  17. I. A. Levitskii, “The effect of iron oxides on the properties and structure of glazed glasses,” Glass and Ceramics, vol. 60, no. 3-4, pp. 111–114, 2003. View at Publisher · View at Google Scholar · View at Scopus
  18. N. I. Porechnaya, A. A. Naberezhnov, I. A. Drozdova, I. N. Anfimova, and O. A. Pshenko, “Morphology of ferriferous glasses at different hematite concentrations,” St. Petersburg State Polytechnical University Journal. Physics and Mathematics, vol. 158, no. 4, pp. 22–28, 2012 (Russian). View at Google Scholar
  19. O. A. Pshenko, I. A. Drozdova, I. G. Polyakova et al., “Ferromagnetic iron-containing porous glasses,” Glass Physics and Chemistry, vol. 40, no. 2, pp. 167–172, 2014. View at Google Scholar
  20. E. C. Stoner and E. P. Wohlfarth, A Mechanism of Magnetic Hysteresis in Heterogeneous Alloys, vol. 240 of Philosophical transactions of the Royal Society of London. Series A, 1948.

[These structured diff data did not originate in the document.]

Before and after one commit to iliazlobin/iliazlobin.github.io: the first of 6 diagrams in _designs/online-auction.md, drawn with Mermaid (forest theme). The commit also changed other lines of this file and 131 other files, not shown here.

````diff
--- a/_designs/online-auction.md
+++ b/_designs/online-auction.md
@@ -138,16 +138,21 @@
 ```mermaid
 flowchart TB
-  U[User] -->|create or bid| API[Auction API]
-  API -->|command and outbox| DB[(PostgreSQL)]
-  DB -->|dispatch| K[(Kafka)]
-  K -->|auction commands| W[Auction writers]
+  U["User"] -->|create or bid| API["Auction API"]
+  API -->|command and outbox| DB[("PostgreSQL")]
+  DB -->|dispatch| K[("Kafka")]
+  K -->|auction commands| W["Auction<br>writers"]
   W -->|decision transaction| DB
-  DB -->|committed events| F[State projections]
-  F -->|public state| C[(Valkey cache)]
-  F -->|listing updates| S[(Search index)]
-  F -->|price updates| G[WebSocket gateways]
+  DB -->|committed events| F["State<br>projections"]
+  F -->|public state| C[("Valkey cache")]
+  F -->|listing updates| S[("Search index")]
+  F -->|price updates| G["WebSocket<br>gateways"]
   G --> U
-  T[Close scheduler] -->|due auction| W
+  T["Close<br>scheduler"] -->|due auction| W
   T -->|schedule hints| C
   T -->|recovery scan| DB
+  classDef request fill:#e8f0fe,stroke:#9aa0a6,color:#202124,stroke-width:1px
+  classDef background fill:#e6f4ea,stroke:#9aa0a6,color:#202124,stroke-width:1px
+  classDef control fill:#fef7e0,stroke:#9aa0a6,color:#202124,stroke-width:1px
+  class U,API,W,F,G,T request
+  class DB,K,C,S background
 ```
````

  21. J. Kaewkhao, W. Siriprom, S. Insiripong, T. Ratana, C. Kedkaew, and P. Limsuwan, “Structural and magnetic properties of glass doped with iron oxide,” Journal of Physics: Conference Series, vol. 266, no. 1, Article ID 012012, 2011. View at Publisher · View at Google Scholar · View at Scopus